I didn't get into this question in the weekly post. The answer does not seem obvious to me.
Eventually, it will be obvious either way. Either the strain will spread rapidly across many locations, or it won't. But we would like to get the information as fast as possible, whatever the answer turns out to be. So the open question is, what numbers or other information can we use in the short term to generate useful evidence for or against the new strain being a lot more infectious than older ones?
The obvious first things to look at are England's case numbers, and how rapidly the new strain continues to outcompete the old strain. Certainly the percent dominance continuing to go up, or stabilizing, is evidence.
Alas, tonight is Christmas, and I haven't been keeping up in detail with English reporting and testing dynamics. We saw only a small bump on Christmas Eve, after big jumps in the previous post-announcement days, and I can't tell how much of that was the holiday. Same will apply to today's number, to Boxing Day, and then there are issues of either lag or catchup, and then New Year's. Can anyone shed light on these details, and how seriously we should take them?
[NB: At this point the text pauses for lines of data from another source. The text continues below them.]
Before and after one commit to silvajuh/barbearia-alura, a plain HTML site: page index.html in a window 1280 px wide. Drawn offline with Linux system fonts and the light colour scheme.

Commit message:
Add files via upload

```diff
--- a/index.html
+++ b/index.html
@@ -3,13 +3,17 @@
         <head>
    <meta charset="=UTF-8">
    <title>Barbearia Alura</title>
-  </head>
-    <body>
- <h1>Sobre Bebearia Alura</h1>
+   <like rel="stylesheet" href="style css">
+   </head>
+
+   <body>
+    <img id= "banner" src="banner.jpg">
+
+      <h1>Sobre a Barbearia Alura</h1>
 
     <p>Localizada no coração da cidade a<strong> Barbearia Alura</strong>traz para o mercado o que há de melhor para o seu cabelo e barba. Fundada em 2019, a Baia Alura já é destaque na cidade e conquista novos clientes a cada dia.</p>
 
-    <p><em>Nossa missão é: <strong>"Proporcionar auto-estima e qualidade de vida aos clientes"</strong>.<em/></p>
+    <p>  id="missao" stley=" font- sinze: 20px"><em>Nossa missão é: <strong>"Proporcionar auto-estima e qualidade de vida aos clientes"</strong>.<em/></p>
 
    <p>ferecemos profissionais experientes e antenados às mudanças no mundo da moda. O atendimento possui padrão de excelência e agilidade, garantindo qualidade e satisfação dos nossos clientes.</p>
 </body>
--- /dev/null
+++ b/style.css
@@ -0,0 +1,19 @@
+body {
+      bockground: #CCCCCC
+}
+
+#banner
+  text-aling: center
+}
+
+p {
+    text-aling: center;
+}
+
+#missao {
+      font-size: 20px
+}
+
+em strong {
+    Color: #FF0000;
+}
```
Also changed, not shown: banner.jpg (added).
Even if we get a new mix of strain results, should we worry about lags in the south versus the north, where different strains dominate, warping numbers?
What are good data sources to check for the strain in other nations? Who is checking enough that if it was present, we would notice, or we'd have a good handle on its numbers? Can we make this data happen somewhere? 'Has been spotted in' isn't much to work with.
Also making this a place for people to say how they're updating their estimates based on information that comes in.
Can't update on #4. Of course a rapidly growing new strain will have a negligible impact on total numbers early on; it's a question of whether it will dominate the total numbers in a few months.